- Oscar Wilde and Classical Antiquity ed. by Kathleen Riley, Alastair J. L. Blanshard, and Iarla Manny, and: Oscar Wilde: The Unrepentant Years by Nicholas Frankel
In July 1896, when Oscar Wilde was in the middle of his two-year sentence of hard labor at Reading Prison, he wrote to the home secretary pleading for early release. He described himself as “one to whom Literature was once the first thing of life, the mode by which perfection could be realized, by which, and by which alone, the intellect could feel itself alive.” When deprived of books and the other “conditions necessary for healthy intellectual activity,” he wrote, the mind “becomes . . . the sure prey of morbid passions, and obscene fancies, and thoughts that defile, desecrate, and destroy” (Wilde qtd. in Frankel 57). Thanks to the merciful intervention of relatively enlightened administrators, Wilde eventually was allowed some access to books. In this time of gravest psychological and emotional need, he turned to some of the works that shaped his thinking and writing in the early days of their maturation, before he had become the fin-de-siècle aesthete par excellence, the composer of dazzlingly brilliant society plays, or the man broken by public humiliation and a draconian prison sentence.
The two studies under review frame in powerful terms the beginning and the ending of Wilde’s writerly life.
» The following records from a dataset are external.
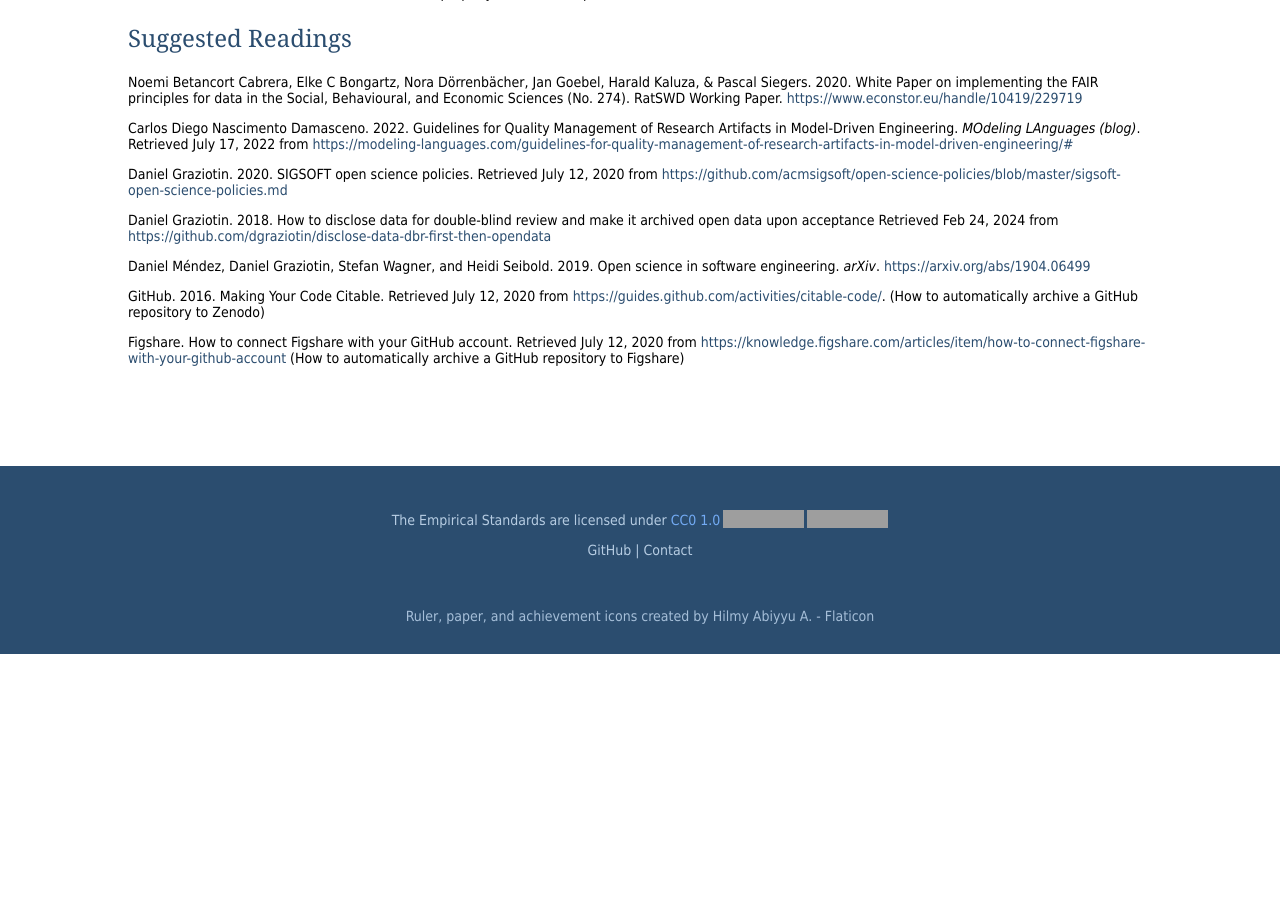
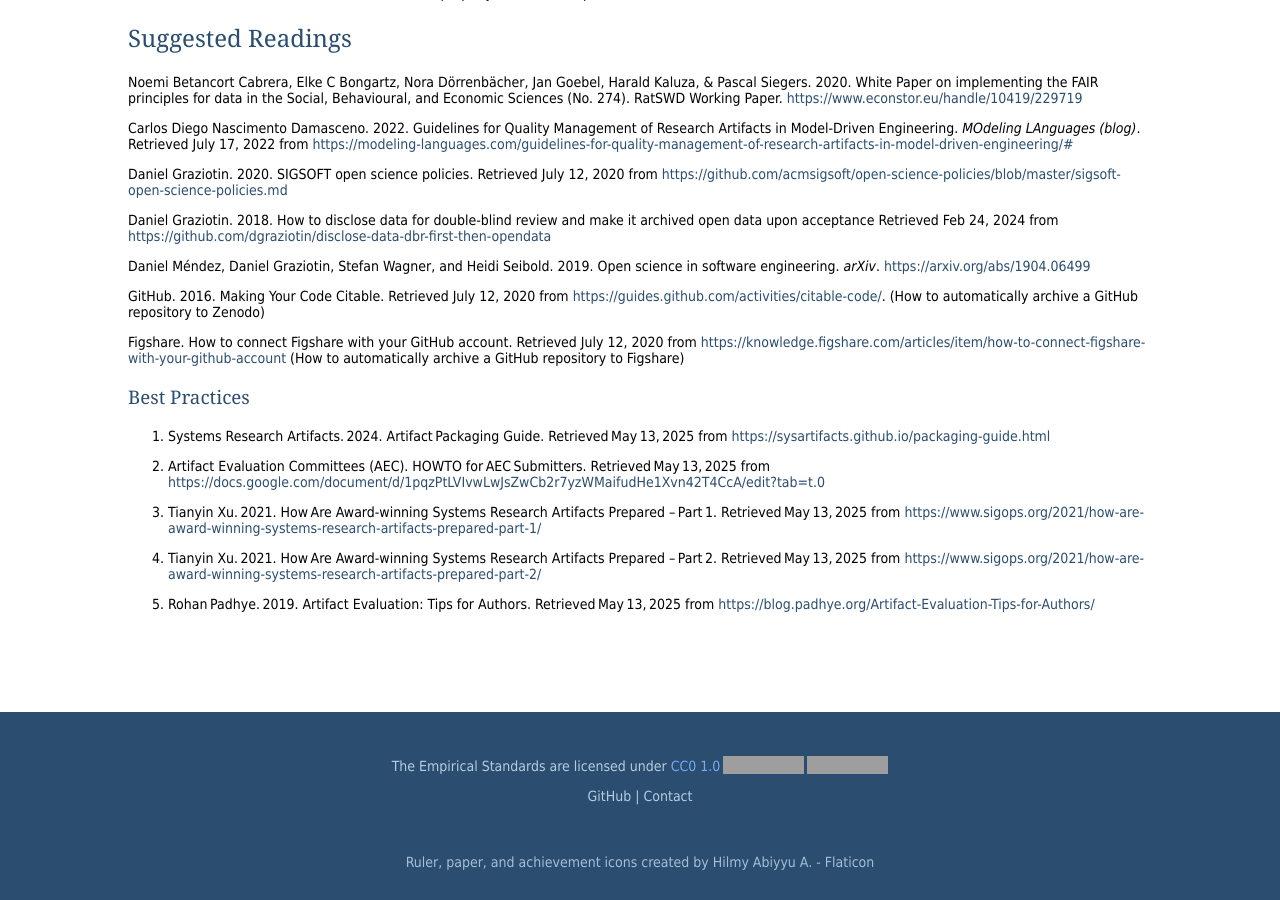
Before and after one commit to acmsigsoft/EmpiricalStandards, a Jekyll site: the page built from docs/supplements/OpenScience.md, in a window 1280 px wide and 900 px high, scrolled down 1172 px. Built offline with Jekyll 4.4.1, drawn with Linux system fonts in a browser that asks for light colours; our own code applies the rules of GitHub Pages for plain Markdown files; before the commit the page ends 1826 px from its top, so only the background shows below that; grey boxes are pictures that could not be loaded.

Commit message:
add suggested reading - best practices

```diff
--- a/docs/supplements/OpenScience.md
+++ b/docs/supplements/OpenScience.md
@@ -59,3 +59,15 @@ Daniel Méndez, Daniel Graziotin, Stefan Wagner, and Heidi Seibold. 2019. Open s
 GitHub. 2016. Making Your Code Citable. Retrieved July 12, 2020 from [https://guides.github.com/activities/citable-code/](https://guides.github.com/activities/citable-code/). (How to automatically archive a GitHub repository to Zenodo)
 
 Figshare. How to connect Figshare with your GitHub account. Retrieved July 12, 2020 from [https://knowledge.figshare.com/articles/item/how-to-connect-figshare-with-your-github-account](https://knowledge.figshare.com/articles/item/how-to-connect-figshare-with-your-github-account) (How to automatically archive a GitHub repository to Figshare)
+
+### Best Practices
+
+1. Systems Research Artifacts. 2024. Artifact Packaging Guide. Retrieved May 13, 2025 from [https://sysartifacts.github.io/packaging-guide.html](https://sysartifacts.github.io/packaging-guide.html)
+
+2. Artifact Evaluation Committees (AEC). HOWTO for AEC Submitters. Retrieved May 13, 2025 from [https://docs.google.com/document/d/1pqzPtLVIvwLwJsZwCb2r7yzWMaifudHe1Xvn42T4CcA/edit?tab=t.0](https://docs.google.com/document/d/1pqzPtLVIvwLwJsZwCb2r7yzWMaifudHe1Xvn42T4CcA/edit?tab=t.0)
+
+3. Tianyin Xu. 2021. How Are Award‑winning Systems Research Artifacts Prepared – Part 1. Retrieved May 13, 2025 from [https://www.sigops.org/2021/how-are-award-winning-systems-research-artifacts-prepared-part-1/](https://www.sigops.org/2021/how-are-award-winning-systems-research-artifacts-prepared-part-1/)
+
+4. Tianyin Xu. 2021. How Are Award‑winning Systems Research Artifacts Prepared – Part 2. Retrieved May 13, 2025 from [https://www.sigops.org/2021/how-are-award-winning-systems-research-artifacts-prepared-part-2/](https://www.sigops.org/2021/how-are-award-winning-systems-research-artifacts-prepared-part-2/)
+
+5. Rohan Padhye. 2019. Artifact Evaluation: Tips for Authors. Retrieved May 13, 2025 from [https://blog.padhye.org/Artifact-Evaluation-Tips-for-Authors/](https://blog.padhye.org/Artifact-Evaluation-Tips-for-Authors/)
```
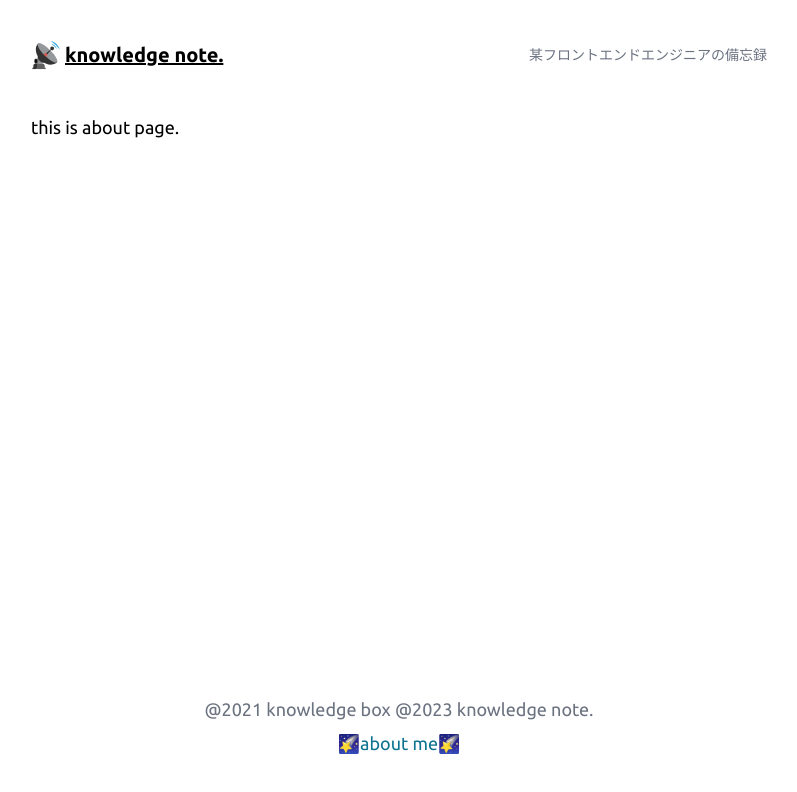
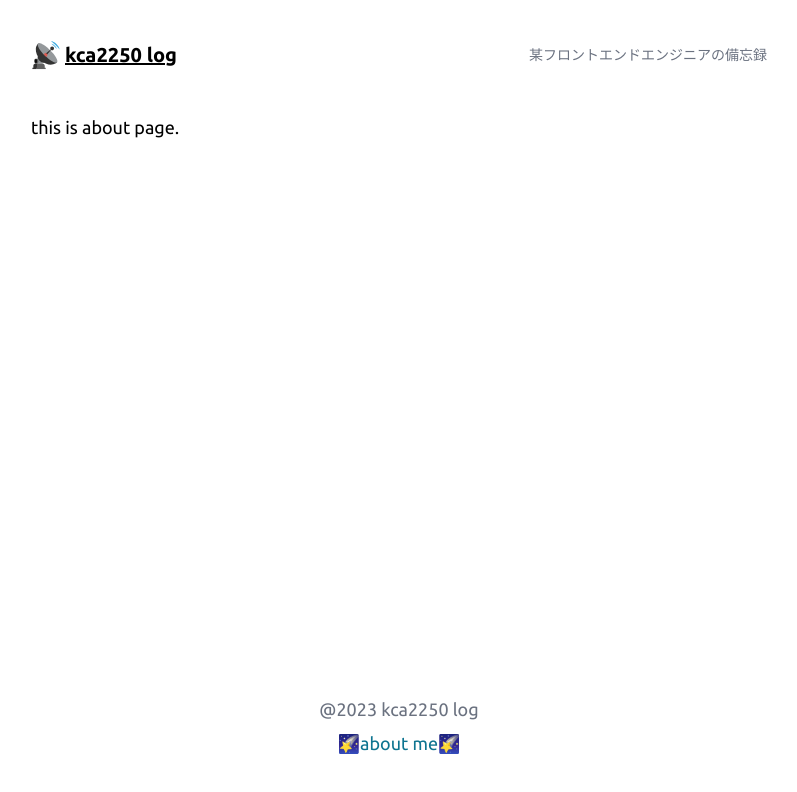
Before and after one commit to kca2250/jamstack-blog, a Next.js app: page /about in a window 1280 px wide. Shown: the top 792 px of the page, without its empty margins (241-1038 px from the left). Built offline with nearby package versions, Linux system fonts and the light colour scheme.

Commit message:
サイト名を変更

```diff
--- a/src/components/footer.tsx
+++ b/src/components/footer.tsx
@@ -4,8 +4,7 @@ import Link from "next/link";
 export const Footer = () => (
   <footer className='text-center'>
     <p className="text-gray-500">
-      @2021 knowledge box
-      @{dayjs().get('year')} knowledge note.
+      @{dayjs().get('year')} kca2250 log
     </p>
     <Link href='/about'>
       <p className='text-cyan-700'>
--- a/src/components/header.tsx
+++ b/src/components/header.tsx
@@ -5,7 +5,7 @@ export const Header = () => (
   <header className='flex flex-wrap items-center justify-between gap-2'>
     <Link href='/' className='flex items-center gap-1' >
       <Image src={'/logo.svg'} alt='logo-image' width={30} height={30} />
-      <h1 className='text-xl font-bold underline'>knowledge note.</h1>
+      <h1 className='text-xl font-bold underline'>kca2250 log</h1>
     </Link>
     <p className='text-sm text-gray-500'>某フロントエンドエンジニアの備忘録</p>
   </header>
```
Oscar Wilde and Classical Antiquity, edited by Kathleen Riley, Alastair J. L. Blanshard, and Iarla Manny, aims to trace the influence of classical literature and philosophy throughout Wilde’s oeuvre, with some of its most intriguing chapters exploring Wilde’s early scholarly formation. Nicholas Frankel’s Oscar Wilde: The Unrepentant Years offers a richly detailed account of Wilde’s final five years, from the trial and his subsequent imprisonment to his lonely death in Paris in 1900.
As Riley writes in the volume’s introduction, “previous discussions of Wilde’s classicism have been sparse and piecemeal,” resulting in “a pervasive theme of Wilde’s literary output” being “unfairly neglected” (11). The collection seeks to address this lacuna, with some eighteen contributions divided into five sections: Wilde’s classical education; [End Page 688] classical echoes in his drama, his non-fiction prose, and The Picture of Dorian Gray (1890); and his relationship to Rome. (Given the collection’s length, it is rather surprising that Wilde’s poetry goes unexplored, as does much of his shorter fiction.) Wilde’s classical training is not the central force shaping his intellectual development; Greek is not the key to all Wilde’s mythologies. His studies in Greek and Latin, rather, enriched Wilde’s panoply of influences, joining Walter Pater, John Ruskin, Matthew Arnold, the Romantics, the Symbolists, and countless others who informed his thinking and writing. “Especially significant,” Joseph Bristow writes in his astute assessment of the “Philosophy” notebook from Wilde’s Oxford years, “is the adept manner that Wilde developed in moving back and forth between . . . prescribed texts by Aristotle and Plato, and . . . innovative nineteenth-century works” (70). Philip E. Smith II, editor of three of Wilde’s other Oxford notebooks, offers a similar conclusion in his chapter, suggesting that Wilde cultivated “a synthesis of philosophical, scientific, social-scientific, and aesthetic approaches to cultural and historical criticism” while at university (290).
This nimble synthesis is built upon the foundation of formal instruction Wilde received from J. P. Mahaffy (at Trinity College Dublin) and Benjamin Jowett (at Oxford), relationships examined by a number of the pieces in the collection (namely, Blanshard’s and Leanne Grech’s). Other essays focus more closely on individual Wildean texts or seemingly direct lines of transmission, including Serena Witzke on Plautus’s Menaechmi as a source for The Importance of Being Earnest (1895), Marylu Hill on the traces of Plato’s The Republic (c. 380-360 BCE) in The Picture of Dorian Gray, and Manny on...